Title: Pulp Fiction
Release Date: October 14, 1994
Director: Quentin Tarantino
Production Company: A Band Apart | Jersey Films
So I finally watched Pulp Fiction after avoiding it for 26 years. And it was … okay. Especially in the first sequence with Vincent (John Travolta) and Jules (Samuel L. Jackson), I kind of felt that I already knew every line of dialogue from repeated quoting and referencing. Nevertheless, there were some surprises:
- I had no idea that stars like Christopher Walken and Bruce Willis were in this movie, much less that Willis has a major role.
- I didn’t realize that this movie is very long (154 minutes). Granted, it’s basically three different movies intertwined. Tarantino essentially went ahead and made Pulp Fiction sequels and integrated them into the original film, which is admittedly clever.
- The movie also features a lot of dialogue, both conversations and monologues, allowed to play out in full which is unusual for movies in recent decades and much appreciated. Although that dialogue also adds to the long running time…
- I had absolutely no idea of the many twists and turns that occur in the “The Gold Watch” sequence with Butch (Willis), Vincent and then Marcellus ( Ving Rhames)
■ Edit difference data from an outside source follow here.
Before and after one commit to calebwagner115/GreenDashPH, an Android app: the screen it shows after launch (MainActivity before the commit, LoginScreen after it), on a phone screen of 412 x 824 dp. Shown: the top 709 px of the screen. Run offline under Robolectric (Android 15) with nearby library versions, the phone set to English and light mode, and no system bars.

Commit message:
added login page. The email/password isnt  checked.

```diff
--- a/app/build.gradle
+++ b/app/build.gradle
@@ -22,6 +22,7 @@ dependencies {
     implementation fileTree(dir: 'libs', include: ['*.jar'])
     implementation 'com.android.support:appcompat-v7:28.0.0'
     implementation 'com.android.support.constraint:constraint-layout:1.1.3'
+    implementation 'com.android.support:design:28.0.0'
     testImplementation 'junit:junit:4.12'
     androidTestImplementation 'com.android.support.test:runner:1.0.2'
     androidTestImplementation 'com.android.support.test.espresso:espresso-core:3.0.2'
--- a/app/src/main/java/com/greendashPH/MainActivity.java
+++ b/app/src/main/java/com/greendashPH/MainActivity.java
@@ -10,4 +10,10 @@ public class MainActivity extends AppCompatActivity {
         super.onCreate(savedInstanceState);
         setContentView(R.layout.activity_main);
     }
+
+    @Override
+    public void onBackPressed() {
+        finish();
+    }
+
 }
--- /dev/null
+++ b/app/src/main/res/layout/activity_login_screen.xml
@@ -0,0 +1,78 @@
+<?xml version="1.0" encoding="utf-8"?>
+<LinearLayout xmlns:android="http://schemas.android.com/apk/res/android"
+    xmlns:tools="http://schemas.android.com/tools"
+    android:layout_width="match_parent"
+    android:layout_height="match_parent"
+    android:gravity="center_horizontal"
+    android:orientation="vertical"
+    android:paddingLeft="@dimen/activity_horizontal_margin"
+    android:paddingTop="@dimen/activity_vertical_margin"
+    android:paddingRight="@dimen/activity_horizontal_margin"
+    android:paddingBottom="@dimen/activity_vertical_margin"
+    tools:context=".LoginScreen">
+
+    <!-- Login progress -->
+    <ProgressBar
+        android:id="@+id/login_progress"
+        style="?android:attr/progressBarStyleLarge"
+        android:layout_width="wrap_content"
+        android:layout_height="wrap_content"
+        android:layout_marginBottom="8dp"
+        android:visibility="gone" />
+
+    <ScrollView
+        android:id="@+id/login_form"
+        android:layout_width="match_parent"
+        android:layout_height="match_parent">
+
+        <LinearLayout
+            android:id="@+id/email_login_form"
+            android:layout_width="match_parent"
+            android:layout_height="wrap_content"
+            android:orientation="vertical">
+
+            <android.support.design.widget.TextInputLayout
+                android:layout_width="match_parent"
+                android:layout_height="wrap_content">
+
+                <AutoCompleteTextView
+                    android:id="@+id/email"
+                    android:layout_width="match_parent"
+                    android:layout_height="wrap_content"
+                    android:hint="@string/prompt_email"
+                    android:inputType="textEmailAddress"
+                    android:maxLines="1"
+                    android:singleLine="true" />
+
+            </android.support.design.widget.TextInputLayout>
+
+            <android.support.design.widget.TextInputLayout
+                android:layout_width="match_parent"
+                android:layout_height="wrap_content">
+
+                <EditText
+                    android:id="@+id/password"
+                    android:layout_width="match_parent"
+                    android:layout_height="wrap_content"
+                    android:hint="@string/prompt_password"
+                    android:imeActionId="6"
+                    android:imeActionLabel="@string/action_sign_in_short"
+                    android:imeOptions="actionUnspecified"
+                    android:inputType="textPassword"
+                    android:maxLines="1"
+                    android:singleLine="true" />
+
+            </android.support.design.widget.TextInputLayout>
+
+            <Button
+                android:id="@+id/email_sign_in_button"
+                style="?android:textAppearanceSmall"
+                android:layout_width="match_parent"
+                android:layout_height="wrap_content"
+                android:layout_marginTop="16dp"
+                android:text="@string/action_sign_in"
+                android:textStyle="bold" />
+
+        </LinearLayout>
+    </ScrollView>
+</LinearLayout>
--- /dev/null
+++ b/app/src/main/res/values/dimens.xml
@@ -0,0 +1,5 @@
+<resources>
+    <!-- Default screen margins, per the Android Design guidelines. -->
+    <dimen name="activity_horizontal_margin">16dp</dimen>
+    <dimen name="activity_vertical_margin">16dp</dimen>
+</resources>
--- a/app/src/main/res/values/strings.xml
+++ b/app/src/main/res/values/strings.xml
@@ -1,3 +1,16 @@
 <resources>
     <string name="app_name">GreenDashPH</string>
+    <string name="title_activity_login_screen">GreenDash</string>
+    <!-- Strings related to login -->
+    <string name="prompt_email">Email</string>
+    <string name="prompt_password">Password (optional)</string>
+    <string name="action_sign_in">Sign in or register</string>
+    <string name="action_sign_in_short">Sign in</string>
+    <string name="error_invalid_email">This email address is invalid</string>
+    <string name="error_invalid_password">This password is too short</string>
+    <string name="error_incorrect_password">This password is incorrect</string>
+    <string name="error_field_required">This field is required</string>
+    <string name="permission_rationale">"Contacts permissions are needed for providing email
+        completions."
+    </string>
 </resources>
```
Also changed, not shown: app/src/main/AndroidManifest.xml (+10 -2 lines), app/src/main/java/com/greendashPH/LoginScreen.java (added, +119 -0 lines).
I avoided this movie because I assumed it was full of gratuitous violence and casual, hipster indifference to that violence. There’s definitely some of that in this movie (a rape scene in “The Gold Watch” and a character getting his head blown off in “The Bonnie Situation” are particularly brutal to watch). Nevertheless, the violence doesn’t seem to be as extreme as expected and as I noted above, words are more key to this movie than action. I was turned off by the gratuitous and “hipster-cool” ways that racial slurs are used in the movie and that aspect is going to only to continue to make the movie look dated as time passes.
What makes the movie for me is the moments of humanity. In three instances, in fact, people go to great efforts to save the life of another: Vincent rescues Mia (Uma Thurman) from a drug overdose, Butch goes back to rescue his rival Marcellus from their attackers, and Jules begins his transformation away from a life of crime to rescue the hapless robbers Ringo (Tim Roth) and Yolanda (Amanda Plummer). There are great acting performances by everyone involved including smaller parts by Harvey Keitel, Maria de Medeiros, and Eric Stoltz.
I can definitely see Pulp Fiction earning a spot on a greatest movies of all-time list based on its influence on the film industry alone. Nevertheless, I don’t believe it will make my personal lists of favorite movies.